Warren said...

I can understand that, I usually do not comment on Canadian politics because I simply don't follow them closely enough.

I think one of the biggest failures of parliamentary type governments is the head of government is not responsible to the people.

But I urge you to be active in the process. In the long run, your MPs need to respond to the wishes of the voters.

Apathy is a terrible thing in any political system.

Teddy Roosevelt once said:

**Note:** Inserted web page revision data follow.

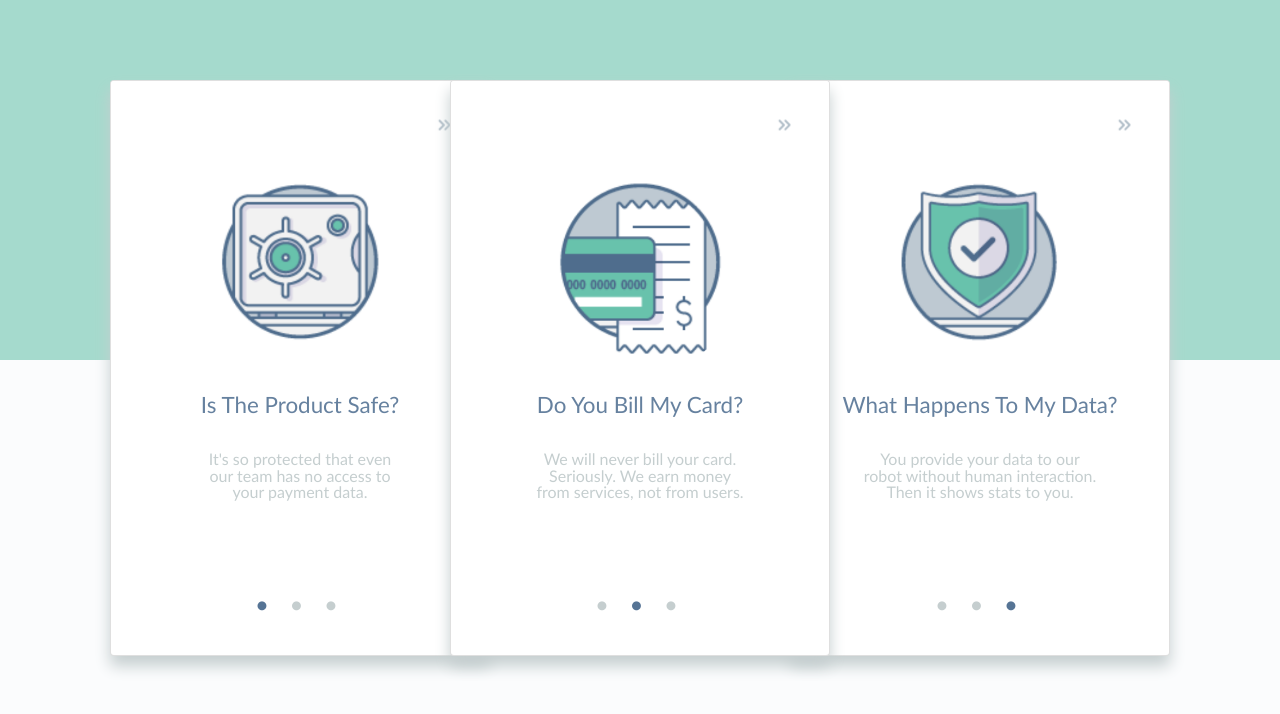
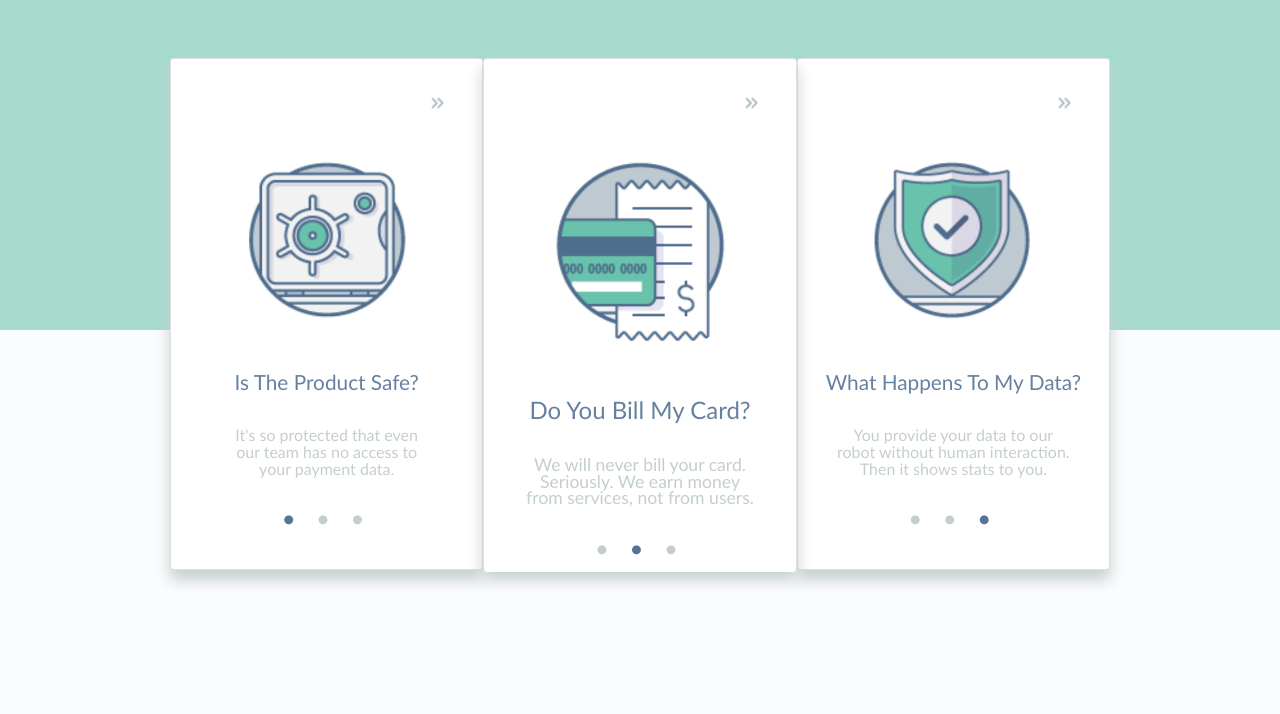
Before and after one commit to andrefellipeamorim/cards, a plain HTML site: page index.html in a window 1280 px wide. Drawn offline with nearby package versions, Linux system fonts and the light colour scheme.

Commit message:
ajustes de responsividade e comentarios

```diff
--- a/index.html
+++ b/index.html
@@ -1,5 +1,5 @@
 <!doctype html>
-<html lang="en">
+<html lang="pt-br">
   <head>
     <!-- Required meta tags -->
     <meta charset="utf-8">
@@ -19,17 +19,19 @@
 
     <title>Cards Dinâmicos</title>
   </head>
+
+
   <body>
-
     <div class="fundo verde">
-
     </div>
     <div class="fundo branco">
+    </div>
 
-    </div>
+    <!--Deck principal, para telas meiores-->
 
     <div class="container d-lg-block d-md-block d-none">
       <div class="row card-deck">
+
         <div id="card1" class="card">
           <div class="card-header">
             <img src="setas.png">
@@ -71,11 +73,15 @@
             <span class="pontos">• • <span class="pontoazul">•</span></span>
           </div>
         </div>
+
       </div>
     </div>
 
+    <!--Deck alternativo para melhorar a visualização para tablets e smartphones-->
+
     <div class="container d-lg-none d-md-none">
       <div class="row">
+
         <div id="card-sm-1" class="card card-sm col-sm-12">
           <div class="card-header">
             <img src="setas.png">
@@ -119,7 +125,6 @@
         </div>
 
       </div>
-
     </div>
 
 
--- a/styles.css
+++ b/styles.css
@@ -1,3 +1,11 @@
+/* Olá, como não haviam instruções de como deveria ser reproduzido o Lay-out,
+a primeira coisa que veio na minha mente foi fazer ele animado, claro que se
+não for o caso é muito simples deixar ele estático, basta por a classe ".cardtop"
+no #card2, e deletar o scripts.js. De qualquer forma segue minha ideia para o projeto,
+sou iniciante ainda, mas quando me proponho a fazer algo tento fazer o melhor que posso
+e foi o que tentei neste caso, espero que gostem!
+
+
 /*---------------Geral----------------*/
 
 body{
@@ -7,9 +15,9 @@ body{
 .card{
 	transition: all 0.2s ease;
 	width: 20rem;
-	height: 36rem;
+	height: 32rem;
 	box-shadow: 0px 10px 15px #C5CECF;
-	top: -67.5rem;
+	top: -67rem;
 	font-family: Calibri;
 	text-align: center;
 	line-height: 105%;
@@ -19,7 +27,7 @@ body{
 
 .verde{
 	background-color: #a5dacd;
-	height: 360px;
+	height: 330px;
 }
 
 .branco{
@@ -31,14 +39,14 @@ body{
 
 .card h5{
 	color: #567495;
-	font-weight: 520;
-	font-size: 1.4rem;
+	font-weight: 400;
+	font-size: 1.2rem;
 	opacity: 0.9;
 }
 
 .cardtop h5{
-	font-weight: 530;
-	font-size: 1.5rem;
+	font-weight: 500;
+	font-size: 1.3rem;
 }
 
 .card p{
@@ -55,6 +63,11 @@ body{
 
 .card .card-title{
 	margin-bottom: 2rem;
+}
+
+.card-deck .card-body{
+	padding-left: 0px;
+	padding-right: 0px;
 }
 
 .card .card-header{
@@ -98,7 +111,7 @@ body{
 
 #card1{
 	margin: 0 auto;
-	left: 2.5rem;
+
 }
 
 #card2{
@@ -108,18 +121,17 @@ body{
 
 #card3{
 	margin: 0 auto;
-	right: 2.5rem;
 }
 
 .cardtop{
   	z-index: 2;
-  	width: 23rem;
-  	height: 40rem;
-  	top: -69.5rem;
+  	width: 22rem;
+  	height: 35rem;
+  	top: -68.5rem;
 }
 
 #card-sm-1{
-	top: -69.50rem;
+	top: -69.5rem;
 }
 
 #card-sm-2{
@@ -136,14 +148,15 @@ body{
 	z-index: 1;
 }
 
+/*------Lay-Out dos cards horizontais-----*/
+
 .card-sm{
 	height: 365px;
 }
 
 .card-sm .card-img-top{
 	position: relative;
-	top: -40px;
-	left: 80px;
+	left: 100px;
 }
 
 .card-sm .pontos{
@@ -151,23 +164,52 @@ body{
 	top: 5px;
 }
 
+.card-sm .card-header{
+	padding-right: 0px;
+	padding-top: 4px;
+}
+
+.card-sm .card-title{
+	padding-top: 10px;
+}
+
+
+/*------Media Queries-----*/
+
+@media only screen and (min-width: 1080px){
+	.card-deck{
+		padding-left: 100px;
+		padding-right: 100px;
+	}
+
+	.card h5{
+		font-size: 1.3rem;
+	}
+
+	.cardtop h5{
+		font-size: 1.5rem;
+	}
+
+	.card p{
+		font-size: 1rem;
+	}
+
+	.cardtop p{
+		font-size: 1.1rem;
+	}
+}
 
 /*smart size*/
 @media only screen and (max-width : 440px){
 	.card-sm .card-img-top{
-		width: 130px;
-		height: 130px;
+		width: 140px;
+		height: 140px;
 		top: 120px;
+		left: 0px;
 	}
 
 	.card-sm .pontos{
 		position: relative;
 		top: 120px;
 	}
-
-	.card-sm .card-header{
-		padding-right: 0px;
-		padding-top: 5px;
-	}
-
 }
```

"The Roman Republic fell, not because of the ambition of Caesar or Augustus, but because it had already long ceased to be in any real sense a republic at all. When the sturdy Roman plebeian, who lived by his own labor, who voted without reward according to his own convictions, and who with his fellows formed in war the terrible Roman legion, had been changed into an idle creature who craved nothing in life save the gratification of a thirst for vapid excitement, who was fed by the state, and who directly or indirectly sold his vote to the highest bidder, then the end of the republic was at hand, and nothing could save it. The laws were the same as they had been, but the people behind the laws had changed, and so the laws counted for nothing." -

beakerkin said...

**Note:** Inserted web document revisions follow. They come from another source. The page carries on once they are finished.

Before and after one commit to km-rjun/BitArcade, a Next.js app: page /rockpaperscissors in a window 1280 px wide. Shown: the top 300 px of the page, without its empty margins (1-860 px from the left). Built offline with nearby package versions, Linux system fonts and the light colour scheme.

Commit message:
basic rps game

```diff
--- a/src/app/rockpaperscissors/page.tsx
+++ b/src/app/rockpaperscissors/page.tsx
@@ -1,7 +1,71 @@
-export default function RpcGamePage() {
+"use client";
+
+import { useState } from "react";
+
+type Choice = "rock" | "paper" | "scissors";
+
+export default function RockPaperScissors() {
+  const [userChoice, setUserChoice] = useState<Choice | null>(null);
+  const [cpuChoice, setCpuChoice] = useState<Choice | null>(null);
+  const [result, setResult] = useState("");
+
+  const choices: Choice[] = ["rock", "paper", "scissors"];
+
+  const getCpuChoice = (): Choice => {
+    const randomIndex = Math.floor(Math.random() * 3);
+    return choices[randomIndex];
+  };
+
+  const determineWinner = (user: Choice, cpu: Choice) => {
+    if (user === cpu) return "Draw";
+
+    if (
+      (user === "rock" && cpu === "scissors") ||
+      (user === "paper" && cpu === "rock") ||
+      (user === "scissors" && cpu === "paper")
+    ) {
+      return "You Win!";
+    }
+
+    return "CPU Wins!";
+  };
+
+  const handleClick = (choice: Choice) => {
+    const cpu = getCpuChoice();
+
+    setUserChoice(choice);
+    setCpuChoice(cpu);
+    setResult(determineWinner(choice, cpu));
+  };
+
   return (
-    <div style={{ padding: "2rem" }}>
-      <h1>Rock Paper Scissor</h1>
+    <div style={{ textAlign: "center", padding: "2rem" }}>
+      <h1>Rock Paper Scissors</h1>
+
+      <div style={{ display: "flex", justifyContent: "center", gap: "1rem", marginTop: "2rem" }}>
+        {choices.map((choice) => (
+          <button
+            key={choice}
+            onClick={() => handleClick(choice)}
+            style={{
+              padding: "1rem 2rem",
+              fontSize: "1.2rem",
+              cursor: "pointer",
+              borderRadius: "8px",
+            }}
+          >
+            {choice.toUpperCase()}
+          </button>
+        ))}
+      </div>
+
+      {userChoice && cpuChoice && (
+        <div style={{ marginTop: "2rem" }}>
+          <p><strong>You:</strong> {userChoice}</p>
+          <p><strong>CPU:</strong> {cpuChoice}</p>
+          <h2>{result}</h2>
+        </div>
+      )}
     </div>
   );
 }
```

I want to distinguish the critique
of a Hackworth from a John Kerry.
Hackworth did not game the system for medals. Nor did he run around the country with fake veterans or make up fake attrocity stories. He reported what he saw and could not
be described as an opportunist.

BigBubba said...

Big Bubba was always a little unsure about totally supporting Col. Hackworth. I did agree with many of his opinions and theories.

The problem, with old soldiers, is we have a very strongly held belief that a soldier needs to be careful with what he says about the service, and how he says it, in public.

We look at the Mitchells, Hackworths, et al and admire their courage and the strength of their convictions. Many times we totally agree with them. We are just uncomfortable with soldiers going in the public arena with their criticism.

One problem with those who chose to go public is that they share the arena with pond scum like Hanoi John. Hanoi John is almost universally despised for what he said in public. When someone jumps in the mud puddle others get splattered.

For Elijah. There is a Canadian association for Canadians who come south to join us in Vietnam. Quite a few men made that choice. I remember serving with several.